Teaching started in November and will continue 4-6 December, before restarting in early 2016. Photography, art and poetry workshops will also be offered. Camp residents will be co-organising all these initiatives, as well as participating as students.
Participants are reading life stories (for instance, those of Nelson Mandela and Barak Obama, as well as Malala Yousafzai), discussing them, examining poems from those of Mahmoud Darwish to the recent work of JJ Bola, as well as photographic representations of lives, and creating some of their own.
‘Life Stories’ has been taught at Jungle Books, a library and school build and manned by volunteers and residents.
Students currently enrolled come from a range of countries – Sudan, Iraq, Afghanistan, Iran, Syria, Ethiopia, Eritrea. Many are professionals – electrical engineers, opticians – or university students or graduates in a range of subjects from English literature through political science to physics. All are keen to further their education, and also to use this course to gain a more public hearing for their stories about their journeys and lives. We hope to facilitate camp residents coauthorship of a book as a result of this project.

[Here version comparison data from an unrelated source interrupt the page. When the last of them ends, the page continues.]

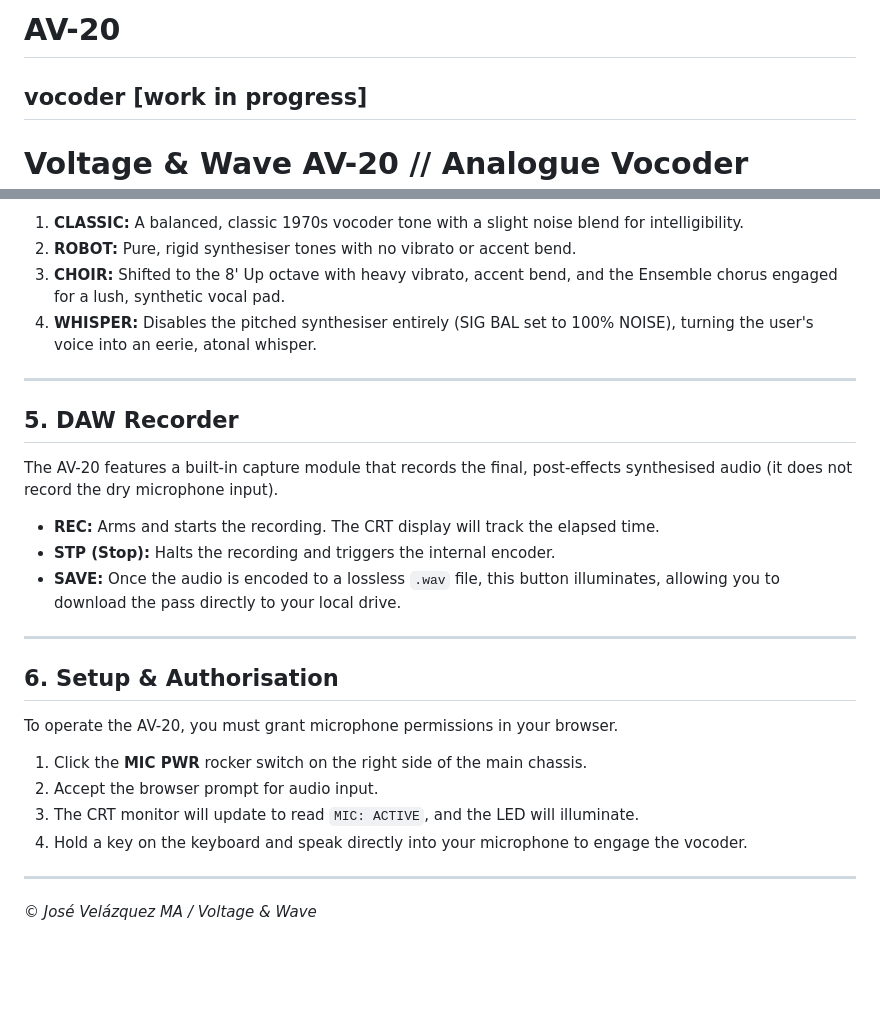
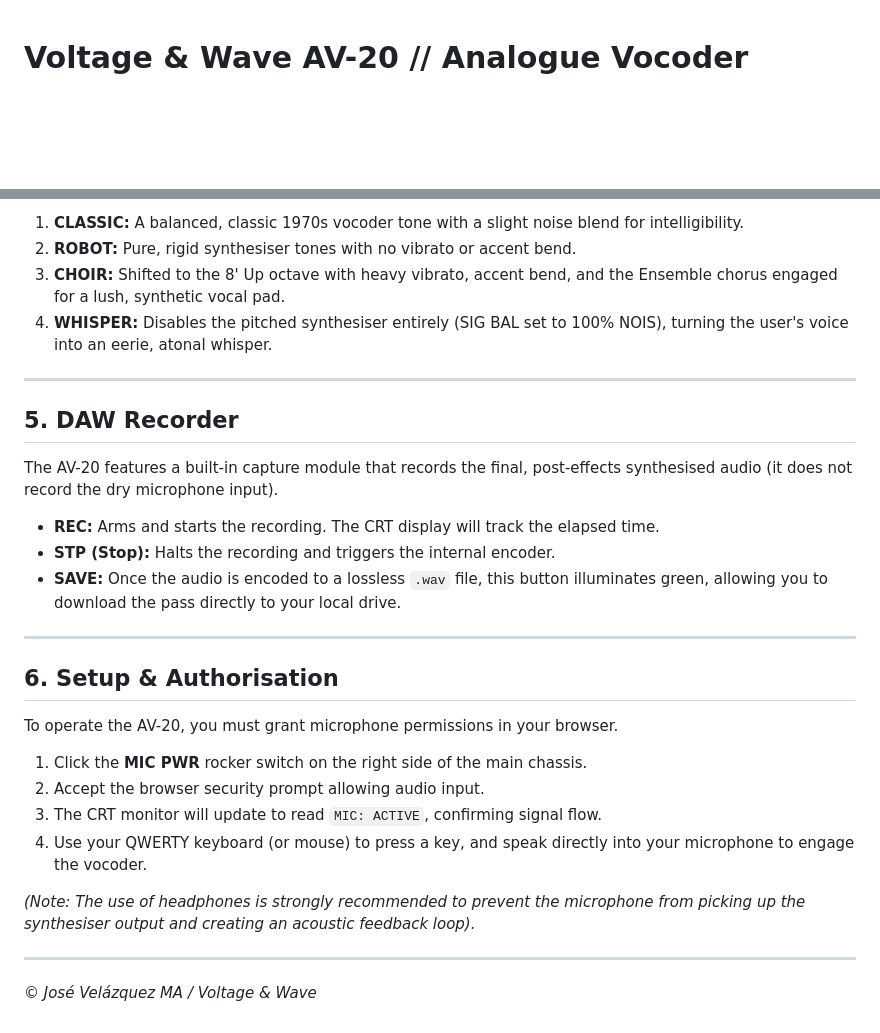
Before and after one commit to josev2046/AV-20, a Markdown page: README.md, 2 parts joined by grey strips. GitHub-like rendering; blank space fills up the shorter version.

```diff
--- a/README.md
+++ b/README.md
@@ -1,7 +1,3 @@
-# AV-20
-vocoder [work in progress]
---
-
 # Voltage & Wave AV-20 // Analogue Vocoder Emulator
 
 **The Complete Web Audio Studio Manual**
@@ -60,7 +63,7 @@ The AV-20 features a solid-state patch memory bank for instant recall of four di
 1.  **CLASSIC:** A balanced, classic 1970s vocoder tone with a slight noise blend for intelligibility.
 2.  **ROBOT:** Pure, rigid synthesiser tones with no vibrato or accent bend.
 3.  **CHOIR:** Shifted to the 8' Up octave with heavy vibrato, accent bend, and the Ensemble chorus engaged for a lush, synthetic vocal pad.
-4.  **WHISPER:** Disables the pitched synthesiser entirely (SIG BAL set to 100% NOISE), turning the user's voice into an eerie, atonal whisper.
+4.  **WHISPER:** Disables the pitched synthesiser entirely (SIG BAL set to 100% NOIS), turning the user's voice into an eerie, atonal whisper.
 
 ---
 
@@ -70,7 +73,7 @@ The AV-20 features a built-in capture module that records the final, post-effect
 
 *   **REC:** Arms and starts the recording. The CRT display will track the elapsed time.
 *   **STP (Stop):** Halts the recording and triggers the internal encoder.
-*   **SAVE:** Once the audio is encoded to a lossless `.wav` file, this button illuminates, allowing you to download the pass directly to your local drive.
+*   **SAVE:** Once the audio is encoded to a lossless `.wav` file, this button illuminates green, allowing you to download the pass directly to your local drive.
 
 ---
 
@@ -78,9 +81,11 @@ The AV-20 features a built-in capture module that records the final, post-effect
 
 To operate the AV-20, you must grant microphone permissions in your browser.
 1. Click the **MIC PWR** rocker switch on the right side of the main chassis.
-2. Accept the browser prompt for audio input.
-3. The CRT monitor will update to read `MIC: ACTIVE`, and the LED will illuminate.
-4. Hold a key on the keyboard and speak directly into your microphone to engage the vocoder.
+2. Accept the browser security prompt allowing audio input.
+3. The CRT monitor will update to read `MIC: ACTIVE`, confirming signal flow.
+4. Use your QWERTY keyboard (or mouse) to press a key, and speak directly into your microphone to engage the vocoder.
+
+*(Note: The use of headphones is strongly recommended to prevent the microphone from picking up the synthesiser output and creating an acoustic feedback loop).*
 
 ---
 *© José Velázquez MA / Voltage & Wave*
```
Also changed, not shown: other parts of README.md (+23 -16 lines).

Residents already engage in storytelling through forums such as Refugee Voices, initiated by a resident who wanted to share stories from the camp. The dome tent, set up by British playwrights, is another platform for the residents’ storytelling and art projects. Currently a photo and art exhibition is at display. Our hope is to establish a collaboration with such local initiatives.
Photo exhibition in the ‘Good Chance Theatre’ dome

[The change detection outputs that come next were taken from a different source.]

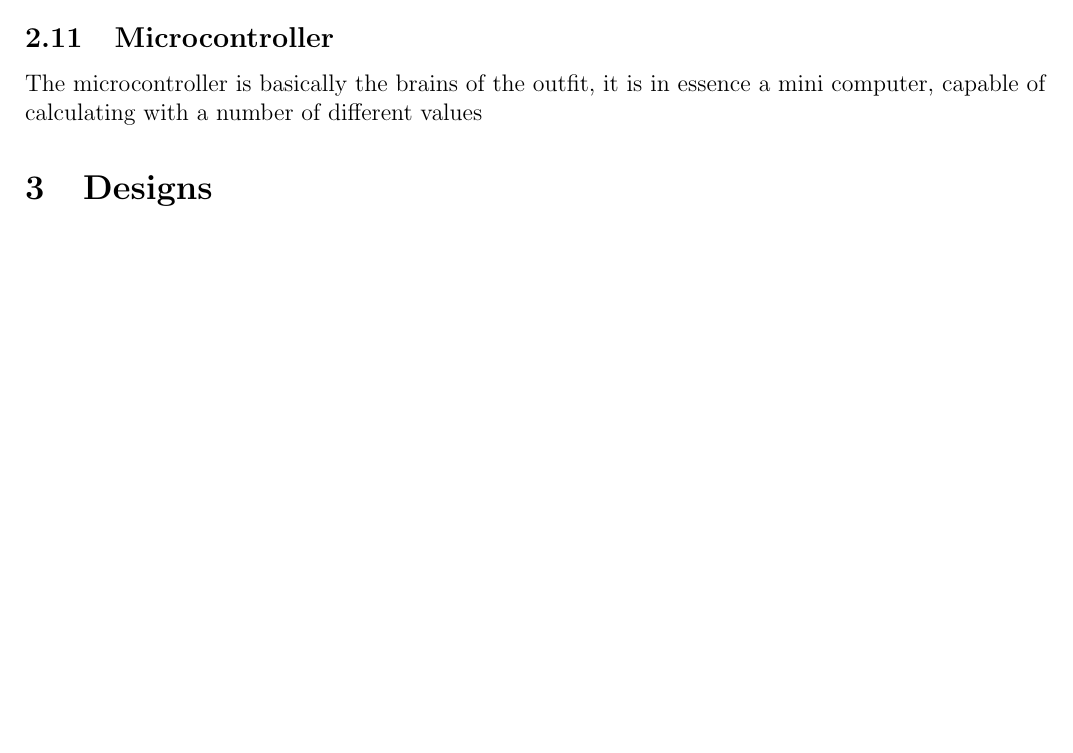
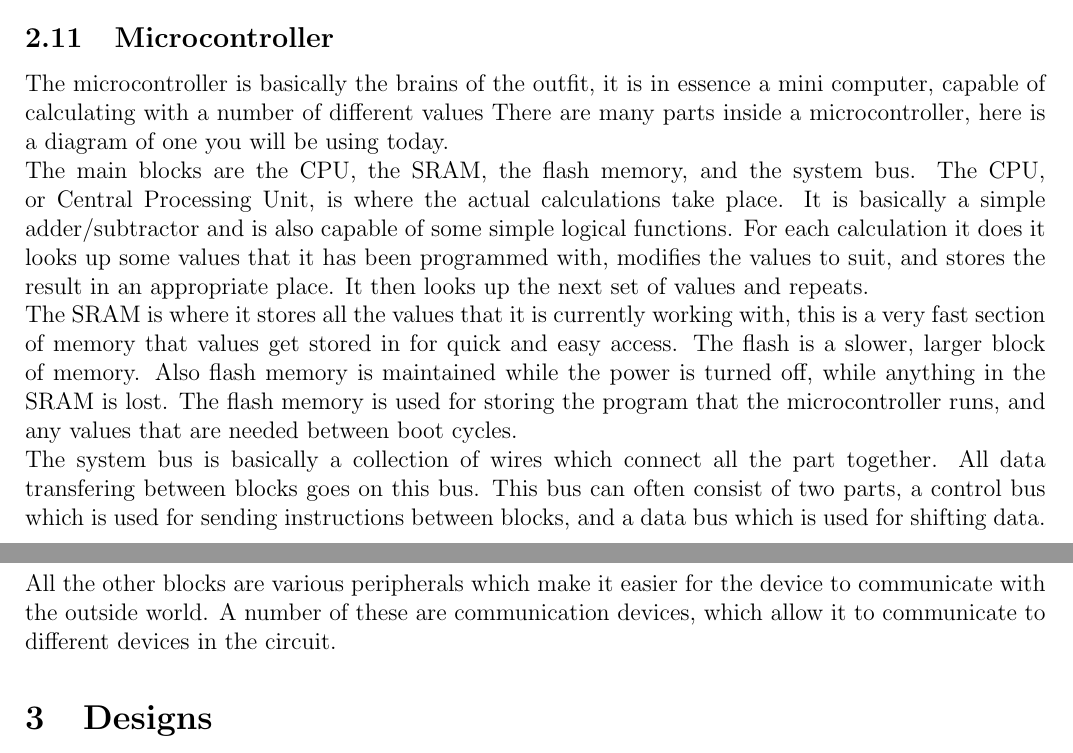
Before and after one commit to Scarzy/sr-sm-elecws, a LaTeX document (electronics.tex, which reads components.tex): part of page 4 of 11 before the commit and two parts of pages 4 and 5 of 11 after it, the two joined at a grey line, cut so that both start at the same text, the shorter picture padded with empty space. Compiled offline with pdfLaTeX.

Commit message:
Discuss microcontrollers

```diff
--- a/components.tex
+++ b/components.tex
@@ -110,7 +110,22 @@ As a general rule the op-amp is not used by itself, but a number of components a
 \subsection{Microcontroller}
 
 The microcontroller is basically the brains of the outfit, it is in essence a mini computer, capable of calculating with a number of different values
+There are many parts inside a microcontroller, here is a diagram of one you will be using today.
 
-%%%%%%%%%%%%%%%%%%%%%%%%%%%%%%%%%%%%%%%%%%%%%%%%%%%%%%%%%%%%%%%%%%%%%%%%%%%%%%%%%%%%%%%%%%%%%%%
-%
-%%%%%%%%%%%%%%%%%%%%%%%%%%%%%%%%%%%%%%%%%%%%%%%%%%%%%%%%%%%%%%%%%%%%%%%%%%%%%%%%%%%%%%%%%%%%%%%
+The main blocks are the CPU, the SRAM, the flash memory, and the system bus.
+The CPU, or Central Processing Unit, is where the actual calculations take place.
+It is basically a simple adder/subtractor and is also capable of some simple logical functions.
+For each calculation it does it looks up some values that it has been programmed with, modifies the values to suit, and stores the result in an appropriate place.
+It then looks up the next set of values and repeats.
+
+The SRAM is where it stores all the values that it is currently working with, this is a very fast section of memory that values get stored in for quick and easy access.
+The flash is a slower, larger block of memory.
+Also flash memory is maintained while the power is turned off, while anything in the SRAM is lost.
+The flash memory is used for storing the program that the microcontroller runs, and any values that are needed between boot cycles.
+
+The system bus is basically a collection of wires which connect all the part together.
+All data transfering between blocks goes on this bus.
+This bus can often consist of two parts, a control bus which is used for sending instructions between blocks, and a data bus which is used for shifting data.
+
+All the other blocks are various peripherals which make it easier for the device to communicate with the outside world.
+A number of these are communication devices, which allow it to communicate to different devices in the circuit.
```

There are around 4000 people living in this camp, with few facilities as the camp is informal. Many residents with English skills and often, family connections to the UK, have been trying to reach that country. Currently, efforts to do so by road or rail are heavily policed and highly dangerous. There is no clear political commitment from France or the UK to resolve the situation.
The lack of food, water, shelter, clothing, sanitation, and health care in the camp makes the residents’ difficult lives there a human rights issue.
Supported by UEL’s civic engagement strategic fund, we are running courses and workshops at the camp this and next year, under the heading, ‘University for All.’ Education is, of course, an important human right.
We are being greatly helped by other volunteers working in the camp, for instance, those running l’Ecole du Chemin des Dunes, and the Jungle Books Library, and, notably, by many camp residents themselves, particularly Amin, Samir and Naqib at Jungle Books, and Alpha at l’Ecole des Arts et Metiers – his own project. Zimako has also started a school with which we hope to collaborate.
Many academic colleagues, at for instance UCL Institute of Education, London Metropolitan University, Manchester University, and Manchester Metropolitan University, are also keen to participate, and we will be holding a network meeting about such possibilities, and how we might expand them, early next year.
The team for this first course is Corinne Squire, from CNR; Katrine Møller Hansen, visiting CNR, from the University of Copenhagen; Natalie Ludviggsen, UEL; and Tahir Zaman, from SOAS (and Visiting Fellow at UEL’s Centre for Migration, Refugees and Belonging). Also participating are Hanna Rasmussen, Mohammad Azeem and Samina Rana, also from UEL, and the photographer Gideon Mendel.
If you are interested in finding out more, or participating in University For All, please contact Corinne Squire email@example.com
Photos by Katrine Møller Hansen. Please do not reuse without permission.